** Opening SUPPLIED DATA block **

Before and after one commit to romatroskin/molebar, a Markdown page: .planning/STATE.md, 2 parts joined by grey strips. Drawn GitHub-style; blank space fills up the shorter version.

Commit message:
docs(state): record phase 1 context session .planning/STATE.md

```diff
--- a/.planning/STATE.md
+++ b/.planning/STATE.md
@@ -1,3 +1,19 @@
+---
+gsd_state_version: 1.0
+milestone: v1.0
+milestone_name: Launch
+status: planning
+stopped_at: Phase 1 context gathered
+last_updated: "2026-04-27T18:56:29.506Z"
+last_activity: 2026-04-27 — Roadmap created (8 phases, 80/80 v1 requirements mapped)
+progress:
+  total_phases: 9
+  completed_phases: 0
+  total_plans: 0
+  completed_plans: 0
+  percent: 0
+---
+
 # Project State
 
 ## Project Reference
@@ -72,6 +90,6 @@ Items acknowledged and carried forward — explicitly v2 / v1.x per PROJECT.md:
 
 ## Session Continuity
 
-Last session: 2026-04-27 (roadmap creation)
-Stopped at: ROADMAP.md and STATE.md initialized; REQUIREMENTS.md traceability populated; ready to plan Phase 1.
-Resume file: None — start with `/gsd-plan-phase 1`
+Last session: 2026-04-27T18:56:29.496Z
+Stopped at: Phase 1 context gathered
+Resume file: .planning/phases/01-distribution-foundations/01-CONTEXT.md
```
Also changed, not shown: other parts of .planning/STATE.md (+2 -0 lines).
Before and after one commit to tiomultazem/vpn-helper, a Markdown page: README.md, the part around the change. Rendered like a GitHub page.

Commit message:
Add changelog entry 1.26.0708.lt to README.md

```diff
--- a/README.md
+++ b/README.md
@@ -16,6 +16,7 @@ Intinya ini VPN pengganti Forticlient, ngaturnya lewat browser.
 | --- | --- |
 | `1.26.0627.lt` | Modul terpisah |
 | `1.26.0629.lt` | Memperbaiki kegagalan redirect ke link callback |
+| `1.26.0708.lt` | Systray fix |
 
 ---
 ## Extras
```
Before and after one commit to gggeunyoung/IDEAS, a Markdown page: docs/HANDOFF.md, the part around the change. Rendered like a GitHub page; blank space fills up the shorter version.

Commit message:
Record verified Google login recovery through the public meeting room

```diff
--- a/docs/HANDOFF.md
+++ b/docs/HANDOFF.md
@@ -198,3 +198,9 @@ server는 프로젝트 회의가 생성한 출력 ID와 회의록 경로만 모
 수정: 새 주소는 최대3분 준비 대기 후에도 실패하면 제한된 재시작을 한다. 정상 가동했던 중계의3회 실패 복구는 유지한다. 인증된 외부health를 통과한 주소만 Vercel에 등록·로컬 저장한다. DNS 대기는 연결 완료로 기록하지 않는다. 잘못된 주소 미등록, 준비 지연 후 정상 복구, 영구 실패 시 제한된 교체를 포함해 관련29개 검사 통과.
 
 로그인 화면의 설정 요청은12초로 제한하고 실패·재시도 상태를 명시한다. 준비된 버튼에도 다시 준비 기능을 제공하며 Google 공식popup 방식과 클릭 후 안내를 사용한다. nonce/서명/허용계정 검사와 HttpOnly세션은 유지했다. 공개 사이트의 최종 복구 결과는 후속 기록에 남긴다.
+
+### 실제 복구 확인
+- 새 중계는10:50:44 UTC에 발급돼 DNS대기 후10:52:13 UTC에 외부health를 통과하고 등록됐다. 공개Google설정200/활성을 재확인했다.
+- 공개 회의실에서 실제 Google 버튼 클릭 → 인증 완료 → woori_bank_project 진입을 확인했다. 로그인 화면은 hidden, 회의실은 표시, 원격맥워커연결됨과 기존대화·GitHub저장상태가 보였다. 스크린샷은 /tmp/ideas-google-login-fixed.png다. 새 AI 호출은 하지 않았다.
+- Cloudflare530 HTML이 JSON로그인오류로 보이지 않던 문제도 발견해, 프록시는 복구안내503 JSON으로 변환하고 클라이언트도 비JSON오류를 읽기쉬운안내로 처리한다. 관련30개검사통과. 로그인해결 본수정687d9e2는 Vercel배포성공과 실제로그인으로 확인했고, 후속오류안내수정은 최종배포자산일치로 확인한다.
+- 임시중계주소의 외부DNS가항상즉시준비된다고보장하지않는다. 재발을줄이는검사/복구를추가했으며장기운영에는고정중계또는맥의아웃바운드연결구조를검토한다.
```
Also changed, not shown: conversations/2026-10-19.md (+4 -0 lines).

** Closing SUPPLIED DATA block **

**PROBLEM REQUIREMENTS:**
What is needed is an exact repetition of all the entries above.

**SOLUTION FOR THIS TASK:**
Before and after one commit to romatroskin/molebar, a Markdown page: .planning/STATE.md, 2 parts joined by grey strips. Drawn GitHub-style; blank space fills up the shorter version.

Commit message:
docs(state): record phase 1 context session .planning/STATE.md

```diff
--- a/.planning/STATE.md
+++ b/.planning/STATE.md
@@ -1,3 +1,19 @@
+---
+gsd_state_version: 1.0
+milestone: v1.0
+milestone_name: Launch
+status: planning
+stopped_at: Phase 1 context gathered
+last_updated: "2026-04-27T18:56:29.506Z"
+last_activity: 2026-04-27 — Roadmap created (8 phases, 80/80 v1 requirements mapped)
+progress:
+  total_phases: 9
+  completed_phases: 0
+  total_plans: 0
+  completed_plans: 0
+  percent: 0
+---
+
 # Project State
 
 ## Project Reference
@@ -72,6 +90,6 @@ Items acknowledged and carried forward — explicitly v2 / v1.x per PROJECT.md:
 
 ## Session Continuity
 
-Last session: 2026-04-27 (roadmap creation)
-Stopped at: ROADMAP.md and STATE.md initialized; REQUIREMENTS.md traceability populated; ready to plan Phase 1.
-Resume file: None — start with `/gsd-plan-phase 1`
+Last session: 2026-04-27T18:56:29.496Z
+Stopped at: Phase 1 context gathered
+Resume file: .planning/phases/01-distribution-foundations/01-CONTEXT.md
```
Also changed, not shown: other parts of .planning/STATE.md (+2 -0 lines).
Before and after one commit to tiomultazem/vpn-helper, a Markdown page: README.md, the part around the change. Rendered like a GitHub page.

Commit message:
Add changelog entry 1.26.0708.lt to README.md

```diff
--- a/README.md
+++ b/README.md
@@ -16,6 +16,7 @@ Intinya ini VPN pengganti Forticlient, ngaturnya lewat browser.
 | --- | --- |
 | `1.26.0627.lt` | Modul terpisah |
 | `1.26.0629.lt` | Memperbaiki kegagalan redirect ke link callback |
+| `1.26.0708.lt` | Systray fix |
 
 ---
 ## Extras
```
Before and after one commit to gggeunyoung/IDEAS, a Markdown page: docs/HANDOFF.md, the part around the change. Rendered like a GitHub page; blank space fills up the shorter version.

Commit message:
Record verified Google login recovery through the public meeting room

```diff
--- a/docs/HANDOFF.md
+++ b/docs/HANDOFF.md
@@ -198,3 +198,9 @@ server는 프로젝트 회의가 생성한 출력 ID와 회의록 경로만 모
 수정: 새 주소는 최대3분 준비 대기 후에도 실패하면 제한된 재시작을 한다. 정상 가동했던 중계의3회 실패 복구는 유지한다. 인증된 외부health를 통과한 주소만 Vercel에 등록·로컬 저장한다. DNS 대기는 연결 완료로 기록하지 않는다. 잘못된 주소 미등록, 준비 지연 후 정상 복구, 영구 실패 시 제한된 교체를 포함해 관련29개 검사 통과.
 
 로그인 화면의 설정 요청은12초로 제한하고 실패·재시도 상태를 명시한다. 준비된 버튼에도 다시 준비 기능을 제공하며 Google 공식popup 방식과 클릭 후 안내를 사용한다. nonce/서명/허용계정 검사와 HttpOnly세션은 유지했다. 공개 사이트의 최종 복구 결과는 후속 기록에 남긴다.
+
+### 실제 복구 확인
+- 새 중계는10:50:44 UTC에 발급돼 DNS대기 후10:52:13 UTC에 외부health를 통과하고 등록됐다. 공개Google설정200/활성을 재확인했다.
+- 공개 회의실에서 실제 Google 버튼 클릭 → 인증 완료 → woori_bank_project 진입을 확인했다. 로그인 화면은 hidden, 회의실은 표시, 원격맥워커연결됨과 기존대화·GitHub저장상태가 보였다. 스크린샷은 /tmp/ideas-google-login-fixed.png다. 새 AI 호출은 하지 않았다.
+- Cloudflare530 HTML이 JSON로그인오류로 보이지 않던 문제도 발견해, 프록시는 복구안내503 JSON으로 변환하고 클라이언트도 비JSON오류를 읽기쉬운안내로 처리한다. 관련30개검사통과. 로그인해결 본수정687d9e2는 Vercel배포성공과 실제로그인으로 확인했고, 후속오류안내수정은 최종배포자산일치로 확인한다.
+- 임시중계주소의 외부DNS가항상즉시준비된다고보장하지않는다. 재발을줄이는검사/복구를추가했으며장기운영에는고정중계또는맥의아웃바운드연결구조를검토한다.
```
Also changed, not shown: conversations/2026-10-19.md (+4 -0 lines).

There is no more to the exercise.